Most amazing to me is that orcas live in a matriarchal society – the females are in charge. Orcas are so committed to their social groups that males will usually never leave their mothers side throughout their lifetime. If their mother dies, the males often do not live much longer after her death. These are intricate social bonds established over decades of an orcas life. Orcas are the largest of the dolphin family and inhabit all oceans of the world. They rely on cultural learning and adapting to changing conditions of their ocean homes. They are not so different from us.

In captivity, it is not possible for orcas to form the same types of social relationships they have in the wild. They are often placed in tanks with orcas from different cultures communicating in different dialects. Without being able to swim, hunt, or interact with others as they would in their natural ocean home, how can we ever expect to learn anything about their true behaviors? It would be like putting a human in a prison cell and expecting to learn something about the abilities and complexity of a human being.

To truly protect and conserve marine mammals, we must recognize that captivity is not the answer. Brutal orca and dolphin drive hunts are still occurring around the world because of the demand for these animals in marine mammal aquariums. Social media is playing an instrumental role in bringing awareness about these horrific dolphin drives in places like Taiji, Japan. People from all over the world are now learning how these drive hunts herd pods of cetaceans into sheltered coves. Brokers for aquariums around the world are there first to pick the animals they want, while most of the other animals are killed for their meat or die from the distress. This is not conservation; it is cruelty.


By studying belugas in the ocean, scientists are learning about natural and human induced threats, such as noise pollution, affecting local populations. © Carrie Vonderhaar, Ocean Futures Society

Recently, Georgia Aquarium lost a legal battle to import 18 belugas whales that were captured from an endangered population in Russia.

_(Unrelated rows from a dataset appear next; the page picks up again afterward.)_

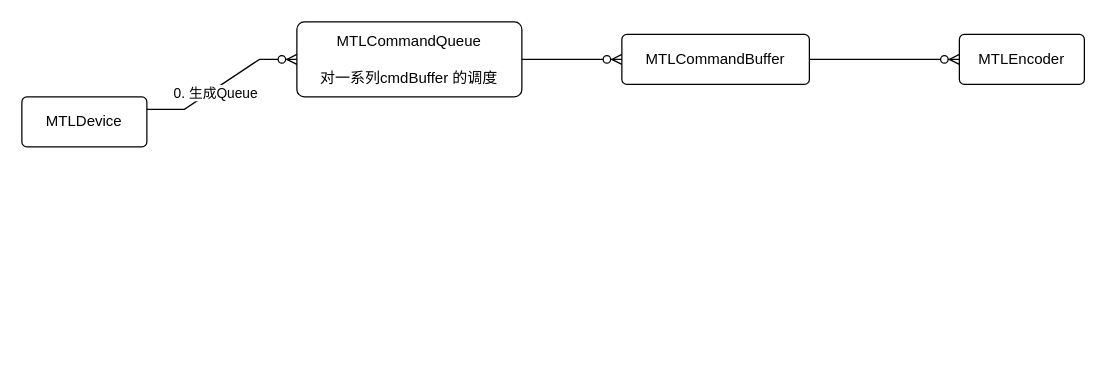
The draw.io diagram 未命名绘图.drawio in niltsh/drawing, before the edit. Source tidied: cells renumbered, new cells numbered last; positions are measured from the earlier drawing's top-left corner, leaving out a move shared by most shapes. Both pictures are drawn from the tidied source at 125%, with x=0, y=0 at pixel (21, 21).
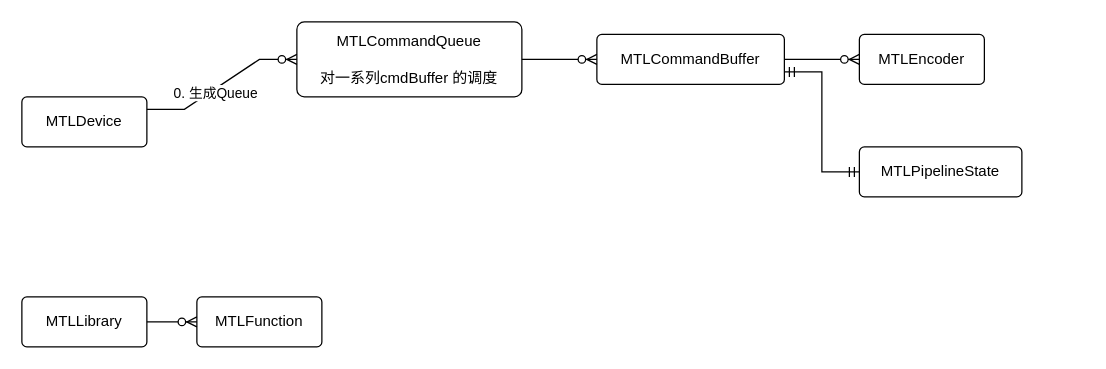
The same diagram, later.

Commit message:
更新未命名绘图.drawio

Diff of the diagram source:
```diff
@@
 <mxGraphModel>
   <root>
     <mxCell id="0" />
     <mxCell id="1" parent="0" />
     <mxCell id="2" value="MTLDevice" style="rounded=1;arcSize=10;whiteSpace=wrap;html=1;align=center;" parent="1" vertex="1">
       <mxGeometry y="60" width="100" height="40" as="geometry" />
     </mxCell>
     <mxCell id="3" value="MTLCommandQueue&lt;br&gt;&lt;br&gt;对一系列cmdBuffer 的调度" style="rounded=1;arcSize=10;whiteSpace=wrap;html=1;align=center;" parent="1" vertex="1">
       <mxGeometry x="220" width="180" height="60" as="geometry" />
     </mxCell>
     <mxCell id="4" style="edgeStyle=entityRelationEdgeStyle;fontSize=12;html=1;endArrow=ERzeroToMany;endFill=1;rounded=0;exitX=1;exitY=0.25;exitDx=0;exitDy=0;entryX=0;entryY=0.5;entryDx=0;entryDy=0;" parent="1" edge="1" source="2" target="3">
       <mxGeometry relative="1" as="geometry" />
     </mxCell>
     <mxCell id="5" value="0. 生成Queue" style="edgeLabel;html=1;align=center;verticalAlign=middle;" parent="4" vertex="1">
       <mxGeometry x="-0.14" y="-2" relative="1" as="geometry">
         <mxPoint x="1" as="offset" />
       </mxGeometry>
     </mxCell>
     <mxCell id="6" value="MTLCommandBuffer" style="rounded=1;arcSize=10;whiteSpace=wrap;html=1;align=center;" parent="1" vertex="1">
-      <mxGeometry x="480" y="10" width="150" height="40" as="geometry" />
+      <mxGeometry x="460" y="10" width="150" height="40" as="geometry" />
     </mxCell>
     <mxCell id="7" style="edgeStyle=entityRelationEdgeStyle;fontSize=12;html=1;endArrow=ERzeroToMany;endFill=1;rounded=0;exitX=1;exitY=0.5;exitDx=0;exitDy=0;entryX=0;entryY=0.5;entryDx=0;entryDy=0;" parent="1" edge="1" source="3" target="6">
       <mxGeometry relative="1" as="geometry" />
     </mxCell>
     <mxCell id="8" value="MTLEncoder" style="rounded=1;arcSize=10;whiteSpace=wrap;html=1;align=center;" parent="1" vertex="1">
-      <mxGeometry x="750" y="10" width="100" height="40" as="geometry" />
+      <mxGeometry x="670" y="10" width="100" height="40" as="geometry" />
     </mxCell>
     <mxCell id="9" style="edgeStyle=entityRelationEdgeStyle;fontSize=12;html=1;endArrow=ERzeroToMany;endFill=1;rounded=0;exitX=1;exitY=0.5;exitDx=0;exitDy=0;entryX=0;entryY=0.5;entryDx=0;entryDy=0;" parent="1" edge="1" source="6" target="8">
       <mxGeometry relative="1" as="geometry" />
     </mxCell>
+    <mxCell id="10" value="MTLPipelineState" style="rounded=1;arcSize=10;whiteSpace=wrap;html=1;align=center;" parent="1" vertex="1">
+      <mxGeometry x="670" y="100" width="130" height="40" as="geometry" />
+    </mxCell>
+    <mxCell id="11" style="edgeStyle=entityRelationEdgeStyle;fontSize=12;html=1;endArrow=ERmandOne;startArrow=ERmandOne;rounded=0;entryX=1;entryY=0.75;entryDx=0;entryDy=0;exitX=0;exitY=0.5;exitDx=0;exitDy=0;" parent="1" edge="1" source="10" target="6">
+      <mxGeometry relative="1" as="geometry" />
+    </mxCell>
+    <mxCell id="12" value="MTLLibrary" style="rounded=1;arcSize=10;whiteSpace=wrap;html=1;align=center;" parent="1" vertex="1">
+      <mxGeometry y="220" width="100" height="40" as="geometry" />
+    </mxCell>
+    <mxCell id="13" value="MTLFunction" style="rounded=1;arcSize=10;whiteSpace=wrap;html=1;align=center;" parent="1" vertex="1">
+      <mxGeometry x="140" y="220" width="100" height="40" as="geometry" />
+    </mxCell>
+    <mxCell id="14" style="edgeStyle=entityRelationEdgeStyle;fontSize=12;html=1;endArrow=ERzeroToMany;endFill=1;rounded=0;entryX=0;entryY=0.5;entryDx=0;entryDy=0;exitX=1;exitY=0.5;exitDx=0;exitDy=0;" parent="1" edge="1" source="12" target="13">
+      <mxGeometry relative="1" as="geometry" />
+    </mxCell>
   </root>
 </mxGraphModel>
```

After the government initially denied them a permit two years ago, the aquarium sued. The courts upholding of the denial is a powerful precedent: capturing animals from endangered populations is not conservation and should not be tolerated. Instead of capturing these animals to perform circus tricks for entertainment, we should be focusing our efforts on studying wild populations, rehabilitating animals in need and teaching children that the best education comes from learning about cetaceans in the oceans.

I know it can be done. We can move beyond captivity and embrace a future with interactive educational technologies that allow people to take action and become decision-makers instead of spectators. Using engaging digital technology, people can discover through experience, learning how marine mammals communicate, hunt, socialize, and deal with conflicts and environmental challenges around them. By allowing people the opportunity to make choices, in this way, the public learns through action. We can also connect aquariums to real-time systems that monitor animals in the wild or those being rehabilitated or retired at seaside sanctuaries. I believe this is the future of aquariums, with an end to profit-driven captivity of cetaceans and other large animals.

Those of us who have had the enormous privilege to see whales or dolphins in the wild know it is an experience one is likely to cherish. To see their majesty and grace is both humbling and inspiring. And if you have had the unique opportunity to share the underwater ocean realm alongside them, it becomes an experience you will never forget. In my new book, Orcas: Spirits of the Sea, I recall incredible experience I have shared with orcas and dolphins throughout my lifetime. These stories are illuminated through beautiful illustrations by Dominique Serafini.

As our societies evolve, so too must our perceptions about keeping such large, intelligent animals in unnatural confinements. How we treat orcas and other cetaceans is a reflection of how we view our natural world around us. It is time our actions reflect our understandings about the sentient beings with whom we share our planet and on which we depend for survival.

Warm regards,


Jean-Michel Cousteau
President, Ocean Futures Society
with Jaclyn Mandoske